The author bemoaned how he was “sick and tired” of everything from the house search process to living in a crappy rented flat. The inability of him and his girlfriend to find a home that suited their needs, strict criteria and budget was a disaster and that he’d had a gutful.
And it was having major implications, he claimed. As well as being fatigued and nauseous, as readers were repeatedly reminded, not being able to buy their dream home had forced them to delay starting a family.
As everyone knows, you can’t raise children in a rented property.
This classic example of a first world problem is apparently the fault of baby boomers, greedy property investors, the government, a real estate sector gone mad and foreigners.
What a load of rubbish.
The totally unconvincing ‘woe is me’ tone of the piece aside, what it failed to concede but made painfully clear was the modern trend of high expectations and low ability. I hate to say it, given I am one, but it is so generation Y.
As a young couple, very much working class and from relatively poor families, my parents didn’t get their dream home when they bought property for the first time. It was some crap shack that should’ve had a match put to it. Like many Australians of their ilk, they scraped together what they could to get a foot on the ladder. From there, they worked their way up.

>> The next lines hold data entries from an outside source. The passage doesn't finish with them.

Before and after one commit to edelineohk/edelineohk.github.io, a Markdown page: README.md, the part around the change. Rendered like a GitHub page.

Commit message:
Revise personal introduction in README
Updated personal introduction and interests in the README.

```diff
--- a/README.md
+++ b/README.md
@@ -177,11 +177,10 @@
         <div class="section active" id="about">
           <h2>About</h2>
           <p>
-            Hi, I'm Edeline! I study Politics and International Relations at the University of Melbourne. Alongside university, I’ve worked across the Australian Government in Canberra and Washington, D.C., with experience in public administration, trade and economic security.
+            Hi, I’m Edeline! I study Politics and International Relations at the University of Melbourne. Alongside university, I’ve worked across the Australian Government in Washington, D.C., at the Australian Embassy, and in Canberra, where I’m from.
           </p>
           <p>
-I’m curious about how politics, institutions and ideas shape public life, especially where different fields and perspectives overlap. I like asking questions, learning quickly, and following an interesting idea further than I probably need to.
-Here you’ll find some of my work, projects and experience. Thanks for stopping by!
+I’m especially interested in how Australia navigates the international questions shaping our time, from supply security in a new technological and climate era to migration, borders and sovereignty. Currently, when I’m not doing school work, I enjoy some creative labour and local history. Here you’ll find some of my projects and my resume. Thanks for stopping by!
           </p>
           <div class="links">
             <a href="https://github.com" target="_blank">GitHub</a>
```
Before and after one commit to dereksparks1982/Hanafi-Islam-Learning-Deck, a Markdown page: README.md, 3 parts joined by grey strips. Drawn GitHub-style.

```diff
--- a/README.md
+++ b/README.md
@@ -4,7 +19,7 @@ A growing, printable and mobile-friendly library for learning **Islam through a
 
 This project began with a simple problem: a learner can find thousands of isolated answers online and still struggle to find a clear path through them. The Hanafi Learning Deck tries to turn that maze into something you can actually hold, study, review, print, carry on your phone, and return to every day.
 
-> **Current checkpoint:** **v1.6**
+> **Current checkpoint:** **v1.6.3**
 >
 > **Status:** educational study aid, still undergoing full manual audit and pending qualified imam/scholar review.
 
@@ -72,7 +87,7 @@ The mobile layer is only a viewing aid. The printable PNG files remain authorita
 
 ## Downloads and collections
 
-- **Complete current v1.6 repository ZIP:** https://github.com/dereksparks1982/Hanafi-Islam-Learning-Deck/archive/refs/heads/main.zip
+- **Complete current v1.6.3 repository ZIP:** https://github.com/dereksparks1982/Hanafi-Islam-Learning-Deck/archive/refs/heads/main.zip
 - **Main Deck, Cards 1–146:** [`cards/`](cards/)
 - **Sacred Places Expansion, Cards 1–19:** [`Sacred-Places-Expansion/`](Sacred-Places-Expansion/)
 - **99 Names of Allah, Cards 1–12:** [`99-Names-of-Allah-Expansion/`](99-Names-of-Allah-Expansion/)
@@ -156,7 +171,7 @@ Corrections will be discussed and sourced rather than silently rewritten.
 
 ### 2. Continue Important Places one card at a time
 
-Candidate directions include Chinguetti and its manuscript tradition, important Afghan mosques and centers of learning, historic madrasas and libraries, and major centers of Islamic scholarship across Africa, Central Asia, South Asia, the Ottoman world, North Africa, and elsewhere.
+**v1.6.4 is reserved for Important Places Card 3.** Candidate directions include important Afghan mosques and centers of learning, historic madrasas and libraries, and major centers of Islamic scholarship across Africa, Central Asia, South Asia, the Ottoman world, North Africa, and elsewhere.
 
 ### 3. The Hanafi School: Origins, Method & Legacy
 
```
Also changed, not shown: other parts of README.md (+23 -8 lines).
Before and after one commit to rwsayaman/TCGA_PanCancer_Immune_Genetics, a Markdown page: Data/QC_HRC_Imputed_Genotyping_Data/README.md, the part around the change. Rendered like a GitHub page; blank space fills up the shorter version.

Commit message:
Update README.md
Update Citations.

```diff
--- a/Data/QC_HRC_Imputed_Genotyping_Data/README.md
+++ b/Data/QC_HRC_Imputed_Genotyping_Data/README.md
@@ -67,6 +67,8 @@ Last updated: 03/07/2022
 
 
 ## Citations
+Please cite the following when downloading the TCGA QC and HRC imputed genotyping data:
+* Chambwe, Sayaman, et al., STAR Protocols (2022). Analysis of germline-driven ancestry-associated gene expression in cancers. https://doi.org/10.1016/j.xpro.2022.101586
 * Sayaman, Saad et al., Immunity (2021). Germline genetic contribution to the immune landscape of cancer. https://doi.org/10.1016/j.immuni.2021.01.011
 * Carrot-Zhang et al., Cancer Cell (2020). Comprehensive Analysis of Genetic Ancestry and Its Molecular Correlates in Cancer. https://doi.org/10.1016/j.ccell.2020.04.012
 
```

Similarly, I bought my first place while still at university and earning a very modest wage as an office casual. I battled to make it happen. It certainly wasn’t a dream home and although it was livable, it was cheap, smaller than I’d imagined and in a suburb I’d never been to.
But, it was within my means and achieved the goal – buying my own home. Plus, it spawned major opportunities and allowed me to expand in the world of real estate.
The implication that young people should be able to attain their dream home in a brilliant, in-demand location of their choosing straight up is cute. And sure, I would’ve loved to own that restored cottage I stumbled across as a bright-eyed and naïve first homebuyer.
But let’s be real. Stuff costs money and we don’t have an automatic entitlement to it, just because we want it. Life is meant to be challenging; we’re meant to work hard to achieve security, stability and all that good stuff.
Like a career, you’re rarely able to leap in somewhere near the middle or top without laying some groundwork. You make the best of what you’ve got and work hard to improve things. That’s life.
Buying your first home is tough, especially in the current lending climate when larger deposits are required, but it’s far from impossible. It might take a little longer and require a lowering of expectations, though. You might even have to look outside the inner city.
There’s no doubt that property has increased in value – a lot – and is deemed expensive in most capital cities. But unaffordable? No. In fact, servicing a mortgage typically requires the same portion of an average household income as it did 40 years ago. That’s around the time my folks were cracking the market.
Here’s a great analysis of the affordability argument by RP Data’s Tim Lawless.
Shannon Molloy is the deputy editor of Australian Property Investor magazine, www.apimagazine.com.au